◆ **Prompt**: Every line of the records must be repeated exactly; pictures stay out.

Web interface edit records
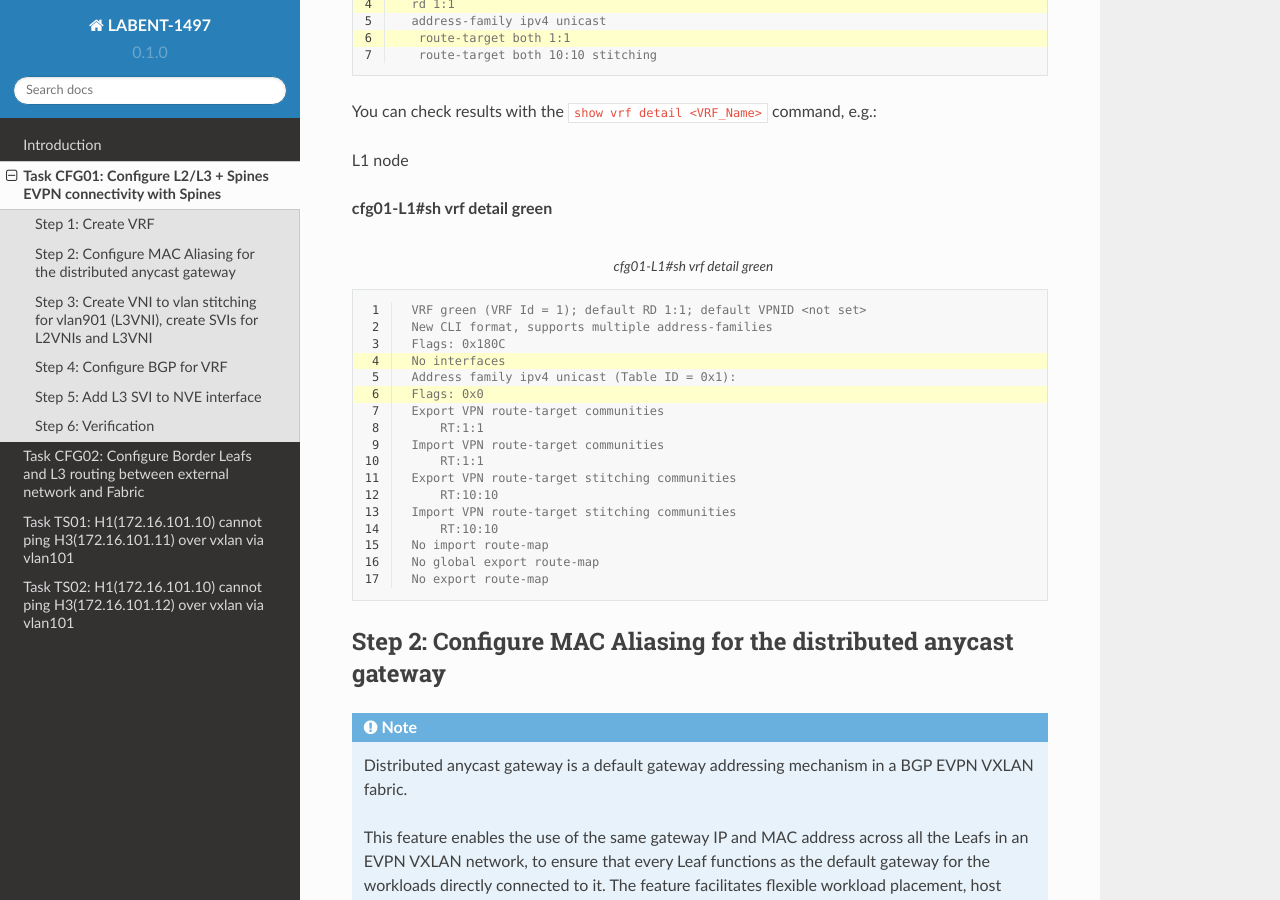
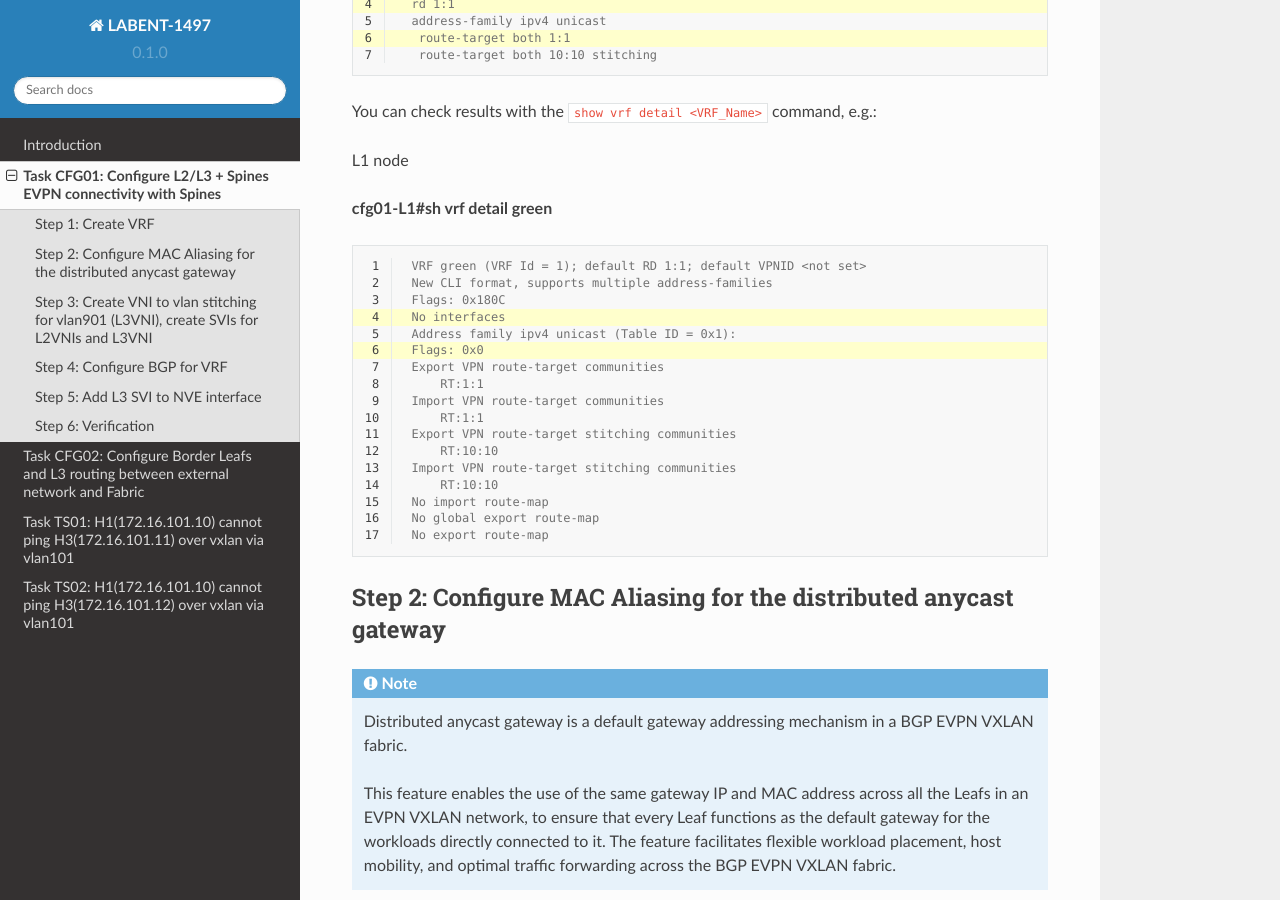
Before and after one commit to dvishchu/labent-1497, a Sphinx documentation site: the page built from docs/source/task_01.rst, in a window 1280 px wide and 900 px high, scrolled down 1889 px. Built offline with Sphinx 7.4.7 and the Read the Docs theme 2.0.0, drawn with Linux system fonts in a browser that asks for light colours.

Commit message:
Removing caption from code-block

```diff
--- a/docs/source/task_01.rst
+++ b/docs/source/task_01.rst
@@ -61,7 +61,6 @@ L1 node
 .. code-block:: console
    :linenos:
    :emphasize-lines: 4,6
-   :caption: cfg01-L1#sh vrf detail green
    :class: test-class
 
     VRF green (VRF Id = 1); default RD 1:1; default VPNID <not set>
```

◆ **Exercise solution**:
Before and after one commit to dvishchu/labent-1497, a Sphinx documentation site: the page built from docs/source/task_01.rst, in a window 1280 px wide and 900 px high, scrolled down 1889 px. Built offline with Sphinx 7.4.7 and the Read the Docs theme 2.0.0, drawn with Linux system fonts in a browser that asks for light colours.

Commit message:
Removing caption from code-block

```diff
--- a/docs/source/task_01.rst
+++ b/docs/source/task_01.rst
@@ -61,7 +61,6 @@ L1 node
 .. code-block:: console
    :linenos:
    :emphasize-lines: 4,6
-   :caption: cfg01-L1#sh vrf detail green
    :class: test-class
 
     VRF green (VRF Id = 1); default RD 1:1; default VPNID <not set>
```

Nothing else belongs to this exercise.